The operation shares equipment, land and greenhouse space with tribal members so they can grow, and occasionally sell, their own foods. One tribal member, for example, grows a quarter of an acre of peppers for his hot sauce business. Another feels a duty to produce corn to be ground into flour just to provide a traditional food for tribal members. In fact, a 2018 survey found that 80 percent of tribal members said that they just wanted to raise plants for themselves or to give away to their neighbors, not to make money.
With the help of the North Carolina State University Cooperative Extension Office, the greenhouse is aiming to perpetuate a selection of seeds to ensure genetic diversity among culturally vital plants and encourage their propagation. The heirloom seeds planted and distributed to tribal members each year are a source of renewed continuity for both plants and the people who grow them.
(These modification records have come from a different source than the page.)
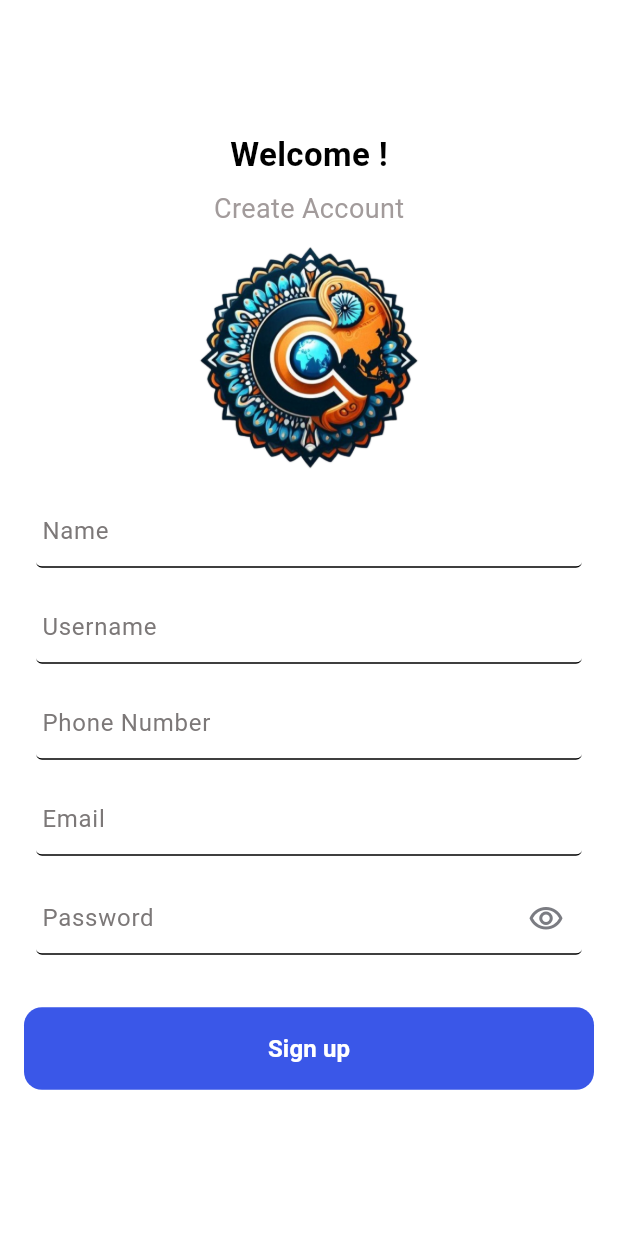
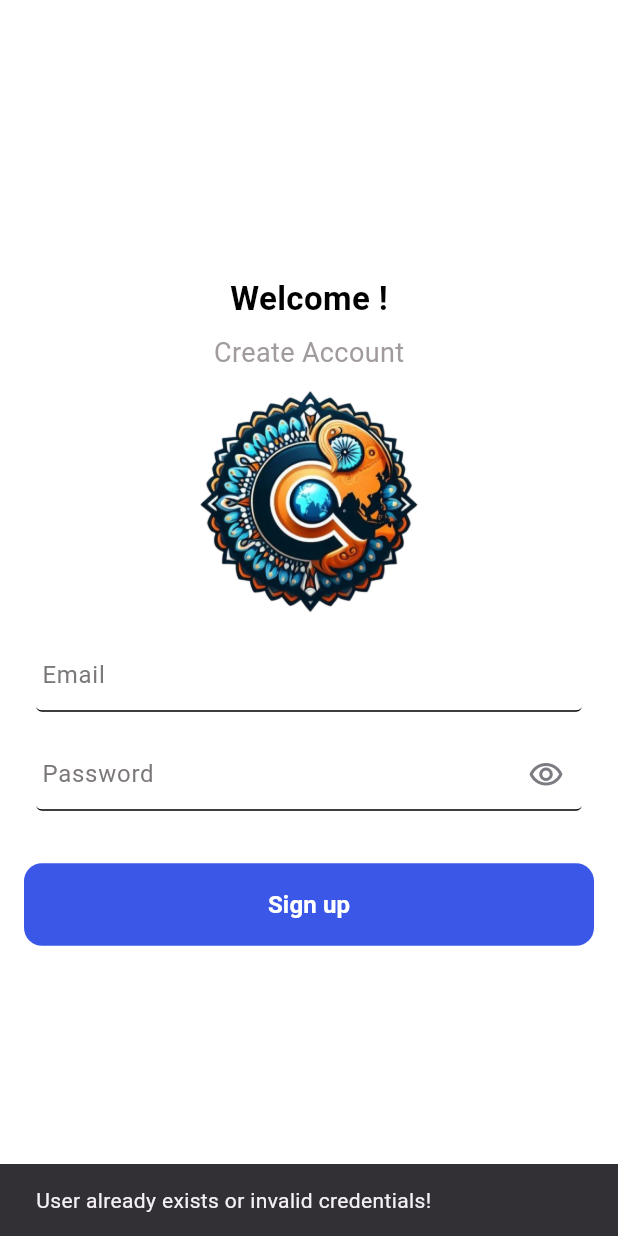
Before and after one commit to NamanGoyalK/CRAVEL-Overhauled, a Flutter app: the CreateAccount screen opened directly, after a tap on "Sign up", on a phone screen of 412 x 824 dp. Run offline on Flutter 3.47's test engine with Material 3 defaults, Android fonts, the phone set to English and light mode, and no system bars; our stand-ins replace firebase_auth, firebase_core, geolocator; accounts and stored records are empty; network calls fail.

Commit message:
Till Sign in

```diff
--- a/cravel/lib/Pages/create_account.dart
+++ b/cravel/lib/Pages/create_account.dart
@@ -1,7 +1,27 @@
+import 'package:firebase_auth/firebase_auth.dart';
 import 'package:flutter/material.dart';
 
-class CreateAccount extends StatelessWidget {
+class CreateAccount extends StatefulWidget {
   const CreateAccount({super.key});
+
+  @override
+  State<CreateAccount> createState() => _CreateAccountState();
+}
+
+class AuthClass {
+  final FirebaseAuth _auth = FirebaseAuth.instance;
+  Stream<User?> get authStateChanges => _auth.authStateChanges();
+  final FirebaseAuth auth = FirebaseAuth.instance;
+  Future<void> register(email, password) async {
+    await auth.createUserWithEmailAndPassword(
+        email: email.toString(), password: password.toString());
+    // await auth.currentUser!.updateDisplayName(name.text);
+  }
+}
+
+class _CreateAccountState extends State<CreateAccount> {
+  String email = "";
+  String password = "";
 
   @override
   Widget build(BuildContext context) {
@@ -20,7 +40,7 @@ class CreateAccount extends StatelessWidget {
                 salutations(),
                 informativeText(),
                 logoPicture(),
-                inputFields(),
+                emailInput(),
                 passwordField(),
                 signUpButton(context),
               ],
@@ -31,38 +51,42 @@ class CreateAccount extends StatelessWidget {
     );
   }
 
-  Column inputFields() {
-    return Column(
-      children: [
-        Padding(
-          padding: const EdgeInsets.all(8.0),
-          child: textInput(
-            labelText: "Name",
-            keyboardType: TextInputType.name,
+  Padding signUpButton(BuildContext context) {
+    return Padding(
+      padding: const EdgeInsets.fromLTRB(0, 25, 0, 10),
+      child: MaterialButton(
+        onPressed: () async {
+          try {
+            await AuthClass().register(email, password);
+            // await auth.currentUser!.updateDisplayName(name.text);
+          } on FirebaseAuthException {
+            if (context.mounted) {
+              ScaffoldMessenger.of(context).showSnackBar(
+                const SnackBar(
+                  content: Text('User already exists or invalid credentials!'),
+                ),
+              );
+            }
+          }
+        },
+        color: const Color(0xff3a57e8),
+        elevation: 0,
+        shape: RoundedRectangleBorder(
+          borderRadius: BorderRadius.circular(12.0),
+        ),
+        padding: const EdgeInsets.all(16),
+        textColor: const Color(0xffffffff),
+        height: 50,
+        minWidth: MediaQuery.of(context).size.width,
+        child: const Text(
+          "Sign up",
+          style: TextStyle(
+            fontSize: 16,
+            fontWeight: FontWeight.w700,
+            fontStyle: FontStyle.normal,
           ),
         ),
-        Padding(
-          padding: const EdgeInsets.all(8.0),
-          child: textInput(
-            labelText: "Username",
-            keyboardType: TextInputType.name,
       ),
-        ),
-        Padding(
-          padding: const EdgeInsets.all(8.0),
-          child: textInput(
-            labelText: "Phone Number",
-            keyboardType: TextInputType.phone,
-          ),
-        ),
-        Padding(
-          padding: const EdgeInsets.all(8.0),
-          child: textInput(
-            labelText: "Email",
-            keyboardType: TextInputType.emailAddress,
-          ),
-        ),
-      ],
     );
   }
 
@@ -115,10 +139,18 @@ class CreateAccount extends StatelessWidget {
     );
   }
 
-  TextField textInput({required String labelText, required var keyboardType}) {
-    return TextField(
-      controller: TextEditingController(),
-      keyboardType: keyboardType,
+  Padding emailInput() {
+    return Padding(
+      padding: const EdgeInsets.all(8.0),
+      child: TextField(
+        onChanged: (value) {
+          setState(
+            () {
+              email = value;
+            },
+          );
+        },
+        keyboardType: TextInputType.emailAddress,
         obscureText: false,
         textAlign: TextAlign.start,
         maxLines: 1,
@@ -141,7 +173,7 @@ class CreateAccount extends StatelessWidget {
             borderRadius: BorderRadius.circular(4.0),
             borderSide: const BorderSide(color: Color(0xff000000), width: 1),
           ),
-        labelText: labelText,
+          labelText: "Email",
           labelStyle: const TextStyle(
             fontWeight: FontWeight.w400,
             fontStyle: FontStyle.normal,
@@ -160,6 +192,7 @@ class CreateAccount extends StatelessWidget {
           isDense: false,
           contentPadding: const EdgeInsets.all(0),
         ),
+      ),
     );
   }
 
@@ -167,7 +200,13 @@ class CreateAccount extends StatelessWidget {
     return Padding(
       padding: const EdgeInsets.symmetric(vertical: 10, horizontal: 8),
       child: TextField(
-        controller: TextEditingController(),
+        onChanged: (value) {
+          setState(
+            () {
+              password = value;
+            },
+          );
+        },
         obscureText: true,
         textAlign: TextAlign.start,
         maxLines: 1,
@@ -247,53 +286,4 @@ class CreateAccount extends StatelessWidget {
       ),
     );
   }
-
-  MaterialButton createAccountButton(BuildContext context) {
-    return MaterialButton(
-      onPressed: () {},
-      color: const Color(0x2d3a57e8),
-      elevation: 0,
-      shape: RoundedRectangleBorder(
-        borderRadius: BorderRadius.circular(12.0),
-      ),
-      padding: const EdgeInsets.all(15),
-      textColor: const Color(0xff3a57e8),
-      height: 50,
-      minWidth: MediaQuery.of(context).size.width,
-      child: const Text(
-        "Create account",
-        style: TextStyle(
-          fontSize: 16,
-          fontWeight: FontWeight.w700,
-          fontStyle: FontStyle.normal,
-        ),
-      ),
-    );
 }
-
-  Padding signUpButton(BuildContext context) {
-    return Padding(
-      padding: const EdgeInsets.fromLTRB(0, 25, 0, 10),
-      child: MaterialButton(
-        onPressed: () {},
-        color: const Color(0xff3a57e8),
-        elevation: 0,
-        shape: RoundedRectangleBorder(
-          borderRadius: BorderRadius.circular(12.0),
-        ),
-        padding: const EdgeInsets.all(16),
-        textColor: const Color(0xffffffff),
-        height: 50,
-        minWidth: MediaQuery.of(context).size.width,
-        child: const Text(
-          "Sign up",
-          style: TextStyle(
-            fontSize: 16,
-            fontWeight: FontWeight.w700,
-            fontStyle: FontStyle.normal,
-          ),
-        ),
-      ),
-    );
-  }
-}
--- a/cravel/lib/main.dart
+++ b/cravel/lib/main.dart
@@ -1,13 +1,23 @@
+import 'package:cravel/Pages/home_page.dart';
 import 'package:cravel/Pages/login_page.dart';
 import 'package:flutter/material.dart';
 import 'package:firebase_core/firebase_core.dart';
 import 'firebase_options.dart';
+import 'package:firebase_auth/firebase_auth.dart';
 
-Future<void> main() async {
-  runApp(const MyApp());
+class AuthClass {
+  final FirebaseAuth _auth = FirebaseAuth.instance;
+  Stream<User?> get authStateChanges => _auth.authStateChanges();
+
+  get auth => null;
+}
+
+Future main() async {
+  WidgetsFlutterBinding.ensureInitialized();
   await Firebase.initializeApp(
     options: DefaultFirebaseOptions.currentPlatform,
   );
+  runApp(const MyApp());
 }
 
 class MyApp extends StatelessWidget {
@@ -19,7 +29,16 @@ class MyApp extends StatelessWidget {
       debugShowCheckedModeBanner: false,
       title: 'Cravel',
       theme: ThemeData.light(useMaterial3: true),
-      home: const Login(),
+      home: StreamBuilder(
+        stream: AuthClass().authStateChanges,
+        builder: (context, snapshot) {
+          if (snapshot.hasData) {
+            return const HomePageMain();
+          } else {
+            return const Login();
+          }
+        },
+      ),
     );
   }
 }
--- a/cravel/pubspec.yaml
+++ b/cravel/pubspec.yaml
@@ -38,6 +38,7 @@ dependencies:
   camera: ^0.11.0+2
   geolocator: ^13.0.1
   firebase_core: ^3.5.0
+  firebase_auth: ^5.3.0
 
 dev_dependencies:
   flutter_test:
```
Also changed, not shown: cravel/lib/Pages/login_page.dart (+99 -12 lines), cravel/lib/Pages/profile_page.dart (+19 -21 lines), cravel/lib/firebase_options.dart, cravel/pubspec.lock, 4 other files. Lines whose indentation alone changed are shown as unchanged.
This approach is part of a broader movement to save Indigenous agriculture heritage. Melissa K. Nelson, a member of the Turtle Mountain Band of the Chippewa Tribe and a professor of Indigenous Sustainability in the School of Sustainability at Arizona State University, explains these efforts have led to the “rematriation” of seeds, a return to the “mothering embrace of the Earth” and of the women who largely cared for the crops they yielded. The division of labor between men and women in the garden varies from tribe to tribe, but historically women have led in the contemporary preservation of seeds for future generations.
Yet seeds are more than seeds. “Seeds [are] responsive beings that are inherently embedded within ecological and spiritual webs of kinship,” not just “active storage containers of genetic material,” wrote Hoover after her 2014 journey. They are seen “both as children that need nurturing and protecting, and as grandparents who contain cultural wisdom that needs guarding.”
Community gardens can also help preserve another endangered facet of Indigenous culture—Native languages. A valued community resource, the Pueblo of Nambe Community Farm in northern New Mexico also has become a perfect teaching ground.
The farm has 3 acres of crops and nearly 8 acres of vineyard. Beyond, a dozen bison roam across 200 acres of rangeland. “We grow salad greens, corn, chilis, melons and beans,” said George Toya (Jemez/Acoma Pueblo), the farm’s manager. “But none of it is for sale. It all goes to tribal members.”
Toya explained that growing traditions have been always passed down orally. Students and youth who now volunteer on the Pueblo farm learn from elders how to grow crops traditionally and pick up phrases in their Native language along the way. They also paint signs with both English and Native words to identify plants, farm implements and the weather. Given that many words convey meanings that can’t be easily translated, working in the garden reinforces language learning. said Toya, as “some words—like those for water, pumpkin or moon—sound the same but their meaning is only revealed by context.”
Gardens provide not only food but a deep connection to tribal culture and the Earth. The gardens nourish people just as people nurture their gardens. “Our values were defined by growing food or gathering wild foods,” said Toya. “Plants hold a special place in our lifestyle and our spirituality. They served both as food but also as prayer and healing. Health came not only from ingesting food but also through hard work and prayers.”